Web interface edit records
*** Block opens ***

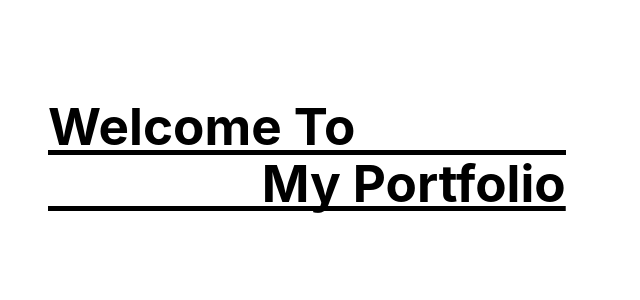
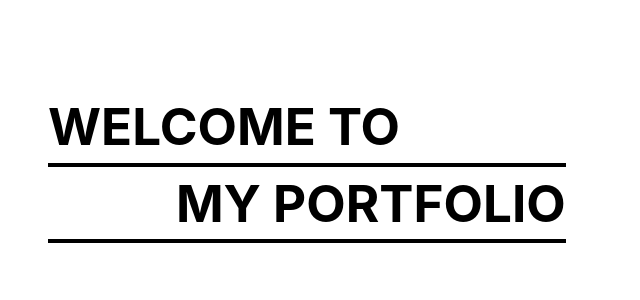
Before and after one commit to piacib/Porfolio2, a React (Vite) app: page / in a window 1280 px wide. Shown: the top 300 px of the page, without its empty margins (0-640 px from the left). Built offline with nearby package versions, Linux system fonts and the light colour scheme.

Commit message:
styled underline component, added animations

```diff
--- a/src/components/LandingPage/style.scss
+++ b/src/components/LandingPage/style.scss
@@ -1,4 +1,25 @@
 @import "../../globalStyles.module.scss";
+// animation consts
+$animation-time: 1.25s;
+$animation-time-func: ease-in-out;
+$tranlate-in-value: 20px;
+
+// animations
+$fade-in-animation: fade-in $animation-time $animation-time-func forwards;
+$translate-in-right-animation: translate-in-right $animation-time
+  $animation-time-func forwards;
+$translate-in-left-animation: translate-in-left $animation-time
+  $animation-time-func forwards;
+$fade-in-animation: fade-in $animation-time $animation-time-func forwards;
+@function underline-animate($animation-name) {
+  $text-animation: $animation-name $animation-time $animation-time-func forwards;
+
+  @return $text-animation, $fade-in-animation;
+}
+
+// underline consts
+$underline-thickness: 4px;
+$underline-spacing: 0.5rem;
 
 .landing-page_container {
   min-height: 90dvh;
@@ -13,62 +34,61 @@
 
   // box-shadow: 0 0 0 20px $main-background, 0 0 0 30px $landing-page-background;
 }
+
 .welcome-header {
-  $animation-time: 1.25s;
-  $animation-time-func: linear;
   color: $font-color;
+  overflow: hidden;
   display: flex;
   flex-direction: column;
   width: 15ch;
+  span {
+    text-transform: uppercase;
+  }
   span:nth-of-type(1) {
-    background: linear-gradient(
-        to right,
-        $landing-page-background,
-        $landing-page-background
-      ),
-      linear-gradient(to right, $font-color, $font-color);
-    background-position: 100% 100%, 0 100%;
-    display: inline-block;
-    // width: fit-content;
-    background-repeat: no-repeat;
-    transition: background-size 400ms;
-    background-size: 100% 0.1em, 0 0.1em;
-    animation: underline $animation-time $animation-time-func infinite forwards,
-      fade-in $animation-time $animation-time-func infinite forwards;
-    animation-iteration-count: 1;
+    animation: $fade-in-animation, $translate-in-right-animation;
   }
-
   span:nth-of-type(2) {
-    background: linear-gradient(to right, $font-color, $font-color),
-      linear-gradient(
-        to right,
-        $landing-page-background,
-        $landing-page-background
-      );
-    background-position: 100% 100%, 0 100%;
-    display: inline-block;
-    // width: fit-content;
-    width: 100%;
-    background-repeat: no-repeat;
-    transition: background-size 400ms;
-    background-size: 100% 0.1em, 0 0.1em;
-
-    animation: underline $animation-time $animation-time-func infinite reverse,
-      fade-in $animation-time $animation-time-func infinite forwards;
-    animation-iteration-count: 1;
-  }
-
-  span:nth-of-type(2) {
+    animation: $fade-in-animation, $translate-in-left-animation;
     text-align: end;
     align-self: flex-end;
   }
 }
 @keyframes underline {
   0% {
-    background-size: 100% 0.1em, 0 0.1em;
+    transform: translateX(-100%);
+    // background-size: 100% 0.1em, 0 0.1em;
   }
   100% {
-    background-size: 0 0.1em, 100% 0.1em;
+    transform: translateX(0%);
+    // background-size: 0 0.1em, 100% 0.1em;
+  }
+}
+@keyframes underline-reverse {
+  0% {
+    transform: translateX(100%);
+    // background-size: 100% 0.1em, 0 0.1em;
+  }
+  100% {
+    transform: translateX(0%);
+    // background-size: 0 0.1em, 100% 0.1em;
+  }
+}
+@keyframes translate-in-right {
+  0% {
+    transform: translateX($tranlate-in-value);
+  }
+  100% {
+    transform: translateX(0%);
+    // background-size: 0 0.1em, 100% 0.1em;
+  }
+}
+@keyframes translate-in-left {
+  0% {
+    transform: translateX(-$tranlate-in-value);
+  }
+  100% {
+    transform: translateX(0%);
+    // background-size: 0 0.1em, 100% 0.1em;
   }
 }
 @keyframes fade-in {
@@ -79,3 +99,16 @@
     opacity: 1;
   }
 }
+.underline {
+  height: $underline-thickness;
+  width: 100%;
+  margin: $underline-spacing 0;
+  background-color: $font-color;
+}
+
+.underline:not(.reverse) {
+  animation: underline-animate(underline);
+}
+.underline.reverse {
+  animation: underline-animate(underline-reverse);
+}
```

*** Block closes ***

What you will do:
Return the records above verbatim, images excluded.

Reply to the task:
Before and after one commit to piacib/Porfolio2, a React (Vite) app: page / in a window 1280 px wide. Shown: the top 300 px of the page, without its empty margins (0-640 px from the left). Built offline with nearby package versions, Linux system fonts and the light colour scheme.

Commit message:
styled underline component, added animations

```diff
--- a/src/components/LandingPage/style.scss
+++ b/src/components/LandingPage/style.scss
@@ -1,4 +1,25 @@
 @import "../../globalStyles.module.scss";
+// animation consts
+$animation-time: 1.25s;
+$animation-time-func: ease-in-out;
+$tranlate-in-value: 20px;
+
+// animations
+$fade-in-animation: fade-in $animation-time $animation-time-func forwards;
+$translate-in-right-animation: translate-in-right $animation-time
+  $animation-time-func forwards;
+$translate-in-left-animation: translate-in-left $animation-time
+  $animation-time-func forwards;
+$fade-in-animation: fade-in $animation-time $animation-time-func forwards;
+@function underline-animate($animation-name) {
+  $text-animation: $animation-name $animation-time $animation-time-func forwards;
+
+  @return $text-animation, $fade-in-animation;
+}
+
+// underline consts
+$underline-thickness: 4px;
+$underline-spacing: 0.5rem;
 
 .landing-page_container {
   min-height: 90dvh;
@@ -13,62 +34,61 @@
 
   // box-shadow: 0 0 0 20px $main-background, 0 0 0 30px $landing-page-background;
 }
+
 .welcome-header {
-  $animation-time: 1.25s;
-  $animation-time-func: linear;
   color: $font-color;
+  overflow: hidden;
   display: flex;
   flex-direction: column;
   width: 15ch;
+  span {
+    text-transform: uppercase;
+  }
   span:nth-of-type(1) {
-    background: linear-gradient(
-        to right,
-        $landing-page-background,
-        $landing-page-background
-      ),
-      linear-gradient(to right, $font-color, $font-color);
-    background-position: 100% 100%, 0 100%;
-    display: inline-block;
-    // width: fit-content;
-    background-repeat: no-repeat;
-    transition: background-size 400ms;
-    background-size: 100% 0.1em, 0 0.1em;
-    animation: underline $animation-time $animation-time-func infinite forwards,
-      fade-in $animation-time $animation-time-func infinite forwards;
-    animation-iteration-count: 1;
+    animation: $fade-in-animation, $translate-in-right-animation;
   }
-
   span:nth-of-type(2) {
-    background: linear-gradient(to right, $font-color, $font-color),
-      linear-gradient(
-        to right,
-        $landing-page-background,
-        $landing-page-background
-      );
-    background-position: 100% 100%, 0 100%;
-    display: inline-block;
-    // width: fit-content;
-    width: 100%;
-    background-repeat: no-repeat;
-    transition: background-size 400ms;
-    background-size: 100% 0.1em, 0 0.1em;
-
-    animation: underline $animation-time $animation-time-func infinite reverse,
-      fade-in $animation-time $animation-time-func infinite forwards;
-    animation-iteration-count: 1;
-  }
-
-  span:nth-of-type(2) {
+    animation: $fade-in-animation, $translate-in-left-animation;
     text-align: end;
     align-self: flex-end;
   }
 }
 @keyframes underline {
   0% {
-    background-size: 100% 0.1em, 0 0.1em;
+    transform: translateX(-100%);
+    // background-size: 100% 0.1em, 0 0.1em;
   }
   100% {
-    background-size: 0 0.1em, 100% 0.1em;
+    transform: translateX(0%);
+    // background-size: 0 0.1em, 100% 0.1em;
+  }
+}
+@keyframes underline-reverse {
+  0% {
+    transform: translateX(100%);
+    // background-size: 100% 0.1em, 0 0.1em;
+  }
+  100% {
+    transform: translateX(0%);
+    // background-size: 0 0.1em, 100% 0.1em;
+  }
+}
+@keyframes translate-in-right {
+  0% {
+    transform: translateX($tranlate-in-value);
+  }
+  100% {
+    transform: translateX(0%);
+    // background-size: 0 0.1em, 100% 0.1em;
+  }
+}
+@keyframes translate-in-left {
+  0% {
+    transform: translateX(-$tranlate-in-value);
+  }
+  100% {
+    transform: translateX(0%);
+    // background-size: 0 0.1em, 100% 0.1em;
   }
 }
 @keyframes fade-in {
@@ -79,3 +99,16 @@
     opacity: 1;
   }
 }
+.underline {
+  height: $underline-thickness;
+  width: 100%;
+  margin: $underline-spacing 0;
+  background-color: $font-color;
+}
+
+.underline:not(.reverse) {
+  animation: underline-animate(underline);
+}
+.underline.reverse {
+  animation: underline-animate(underline-reverse);
+}
```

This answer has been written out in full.